It was written by Pal Waaktaar you know, and not the good looking one

Super_Collider's Message Coming EP

One of July's most significant electronic releases was Chromeo's Fancy Footwork, their follow-up to 2004's She's In Control.

She's In Control passed me by, like a fart in a strong breeze, but this new album hit me square in the face like a juggernaut full of crap, and the juggernaught itself is made of crap too, just like the whole metaphorical street scene which is made entirely of crap.

If I wanted uber-cool 80s electro funkdaddy disco, I would screw my eyes up like that Japanese guy in Heroes and transport myself to a multi-coloured disco floor full of bad mofos robodancing to the break-down bit of A-Ha's The Sun Always Shines On TV.

Please forget that last paragraph; I never said it.

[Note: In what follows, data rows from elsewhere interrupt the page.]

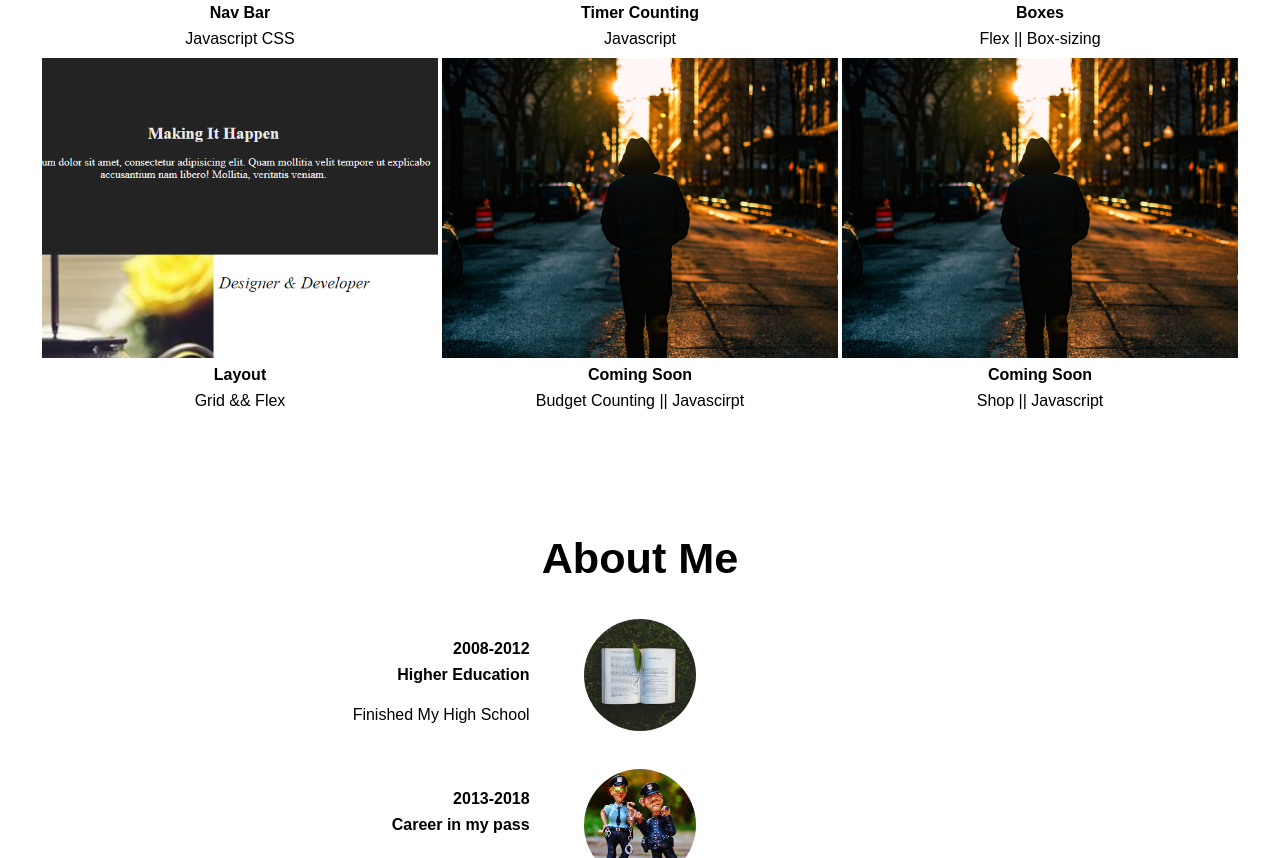
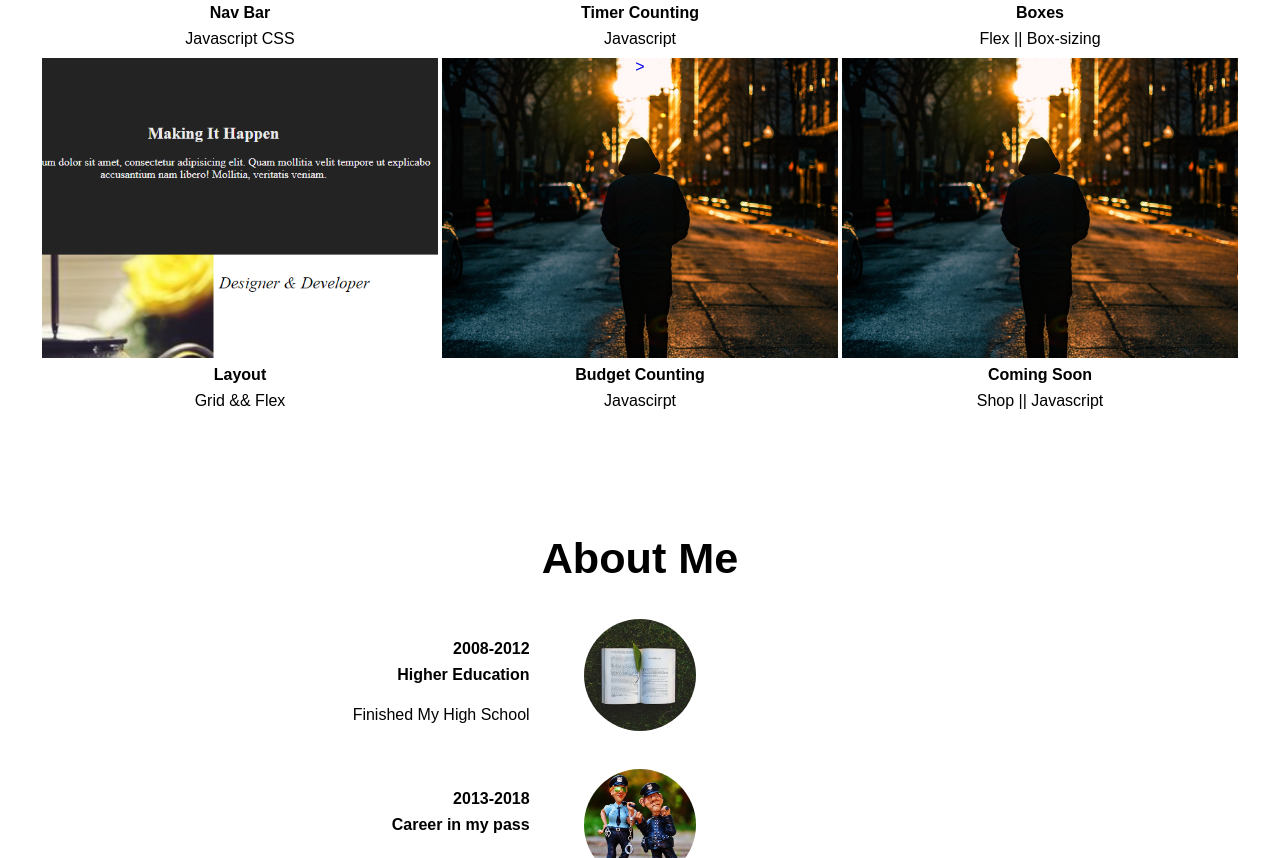
Before and after one commit to wilkersoh/wilkersoh.github.io, a plain HTML site: page index.html in a window 1280 px wide. Shown: the part 1669-2527 px from the top of the page. Drawn offline with nearby package versions, Linux system fonts and the light colour scheme.

Commit message:
Update index.html

```diff
--- a/index.html
+++ b/index.html
@@ -102,9 +102,9 @@
                 <figure class="project-items">
                     <img src="./images/human.jpeg" alt="">
                     <figcaption class="project-des">
-                        <h5>Coming Soon</h5>
-                        <p>Budget Counting || Javascirpt</p>
-                        <!-- <a href="#"></a> -->
+                        <h5>Budget Counting</h5>
+                        <p>Javascirpt</p>
+                        <a href="html.budget/index.html" target = _blank>></a>
                     </figcaption>
                 </figure>
                 </div>
```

If faux-retro Prince-wannabe lifeless post-Mika pap is not your bag, then let's move on to look at Night Of The Brain's debut album Wear This World Out.

This leftfield rock album earns its place on an electronica blog because it's the brainchild (geddit?!?!) of Cristian Vogel from Super_Collider (Messagesacomin artwork pictured).

The Theme, puked out as an EP a few months ago, owes a debt to tight post-rock, but much of the rest of Wear This World Out is Pixies-style noisiness with brave side-steps into odd neighbourhoods, such as the disco guitar in Dark Lady.

Vogel's weedy vocals, in strength and drug effect, make this record all-the-more likable.

While I'm doing a bit of catch up, it's worth a skip and a hop back to May's releases and my mobile phone alarm, which is Apparat's Not A Number.

Every morning the drip-drop insistence of that track shoe-horns me into the real world. It's a shame then that Walls, the album it's from, is liable to send you back to the Land Of Nod faster than you can say "quick let's fill this blog with antiquated literature references".

Walls is a hugely listenable album. My ears have even sent me a thank-you card. But it works as backing music for movies, not as a huge artistic statement.

TV and radio producers take note; you need Apparat in your collection. And if you use it in a programme as a result of reading this, make me look really smug and leave a comment.

No comments: